Saturday, August 29, 2009

Hong Kong vs. Bangladesh

After that hectic finish I was whisked away to Hong Kong with little time to spare. A heated internal debate ended with a China Eastern ticket in my hand and thoughts of India that would have to be put off until after Zhongguo. Over the next month and half I am interning with Ventures in Development (ViD) to help pump up the sales volume and increase marketing (among many other things) for Mei Xiang Yak Cheese, a social business that ViD is incubating. The trip to HK was to meet Marie So, the director, and apply for my China visa – the actual internship takes place in mainland China. More on Mei Xiang later.

Arriving in HK, I had no Lonely Planet guidebook, no idea of where to stay, and no contacts other than Marie. We planned to meet that afternoon for orientation, but otherwise I was on my own. I finally found a cubicle-esque place to stay, with only a bed that my feet hung off and a "cozy" bathroom. I paid 20 USD a night! And this was just before having lunch for 5 USD! I was beginning to see an expensive pattern.

My weekend stay in HK made me realize two things. First, I realized that although people like to be romantic about “winging it” during international travel (myself included), in default everyone likes to have a schedule, likes to have a plan. It’s human nature. I’d wake up in the morning in HK and by the time I’d figured out what I wanted to do, it would be too late. By coincidence I met a nice guy named John from Austin, Texas at the China embassy. He invited me over to his apartment where he, his girlfriend, and I shared travel stories over pasta and amazing oatmeal-chocolate chip cookies. They told me about their time in Vietnam when they tried to wing it, and ended up getting screwed by hotels and trudging around the city carrying their luggage in the pouring rain.

The second thing I realized is that HK is everything that Bangladesh isn’t, and I didn’t like it. Obsessed with wealth, this city runs on java and is on the go 24/7. Maserati and Louis Vuitton billboards line the freeways. People here walk faster, talk faster, and always seem too busy to chat or give directions (although to be fair, there were several people who were very willing to help). In Bangladesh, if I looked lost for half a second, there would undoubtedly be someone asking me if they could help in no time.

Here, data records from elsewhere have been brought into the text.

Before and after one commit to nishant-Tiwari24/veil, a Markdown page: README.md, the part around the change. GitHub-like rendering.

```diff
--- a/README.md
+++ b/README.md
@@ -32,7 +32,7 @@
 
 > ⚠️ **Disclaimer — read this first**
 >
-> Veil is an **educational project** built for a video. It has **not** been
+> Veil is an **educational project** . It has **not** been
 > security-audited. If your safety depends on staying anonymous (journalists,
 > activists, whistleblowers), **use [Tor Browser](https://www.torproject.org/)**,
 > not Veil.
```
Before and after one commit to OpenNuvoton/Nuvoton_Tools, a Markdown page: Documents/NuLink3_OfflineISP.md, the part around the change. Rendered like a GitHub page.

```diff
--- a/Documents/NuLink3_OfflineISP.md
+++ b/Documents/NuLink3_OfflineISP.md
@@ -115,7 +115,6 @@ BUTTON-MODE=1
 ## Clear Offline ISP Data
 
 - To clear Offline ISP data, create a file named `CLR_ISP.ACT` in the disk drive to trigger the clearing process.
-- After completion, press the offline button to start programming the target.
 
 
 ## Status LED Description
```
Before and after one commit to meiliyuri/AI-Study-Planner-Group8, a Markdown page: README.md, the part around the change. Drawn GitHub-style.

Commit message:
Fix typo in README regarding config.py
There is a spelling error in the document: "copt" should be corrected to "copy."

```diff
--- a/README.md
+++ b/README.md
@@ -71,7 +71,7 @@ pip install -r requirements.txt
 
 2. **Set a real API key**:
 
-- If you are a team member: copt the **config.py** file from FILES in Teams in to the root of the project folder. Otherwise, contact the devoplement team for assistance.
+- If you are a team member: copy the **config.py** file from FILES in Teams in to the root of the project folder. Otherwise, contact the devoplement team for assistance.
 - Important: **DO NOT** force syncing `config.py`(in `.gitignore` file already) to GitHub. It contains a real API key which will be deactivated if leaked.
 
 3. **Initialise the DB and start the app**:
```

In fact, HK is a lot like the US (no visa needed for Americans to visit HK, making it almost like another state) – except more sterile. Leaves on the road are an eye sore, and the buildings shine like diamonds. They are paranoid about Swine Flu here. A large population wears surgeon-like masks, elevator buttons in many buildings have signs that read “These buttons disinfected every 2 hours”, and city staff are employed to wipe down the hand rails (have a pic, but won't upload).
And not only that, everything here seems to go as planned. Prices are fixed, people drive between the lines, and everyone speaks English and is accustomed to foreigners (most of them are foreigners in the first place). It takes the adventure out of it. There are no rickshaws or small-scale transportation to just jump on that will take you careening down the wrong way of a one-way street, dodging cars, roaming children, and other rickshaws.

One of the biggest things you’d notice in HK is that there are no poor people – at least not many from what I could tell. During my two days I never saw a single beggar or homeless person. Why is this? To be honest I haven’t had time to research, but I would bet it has something to do with the cosmopolitan appearance the city is trying to preserve. If you’re not a rich foreigner, it’s very hard to get a visa (mainland Chinese have a lot of trouble), and even if you do get in, the cost of living is so high. While I do feel that a society in which no one is in poverty and has to see poverty, like HK, is one we should strive for, for my international experience (and my wallet), I knew I had to get out of HK. I took the next train to Guangzhou, saying goodbye to HK and feeling a little homesick for Bangladesh.

1 comment:

  1. Your brief stay in HK provided you with pretty much the same opinion as ours...albeit, we had not just arrived from a place such as Bangladesh. We came via Shanghai, Xian and Bejing, but HK was far more austentatious (sp?)than all of those put together. Did you happen to find my diamond (from my wedding ring) laying in the streets of HK?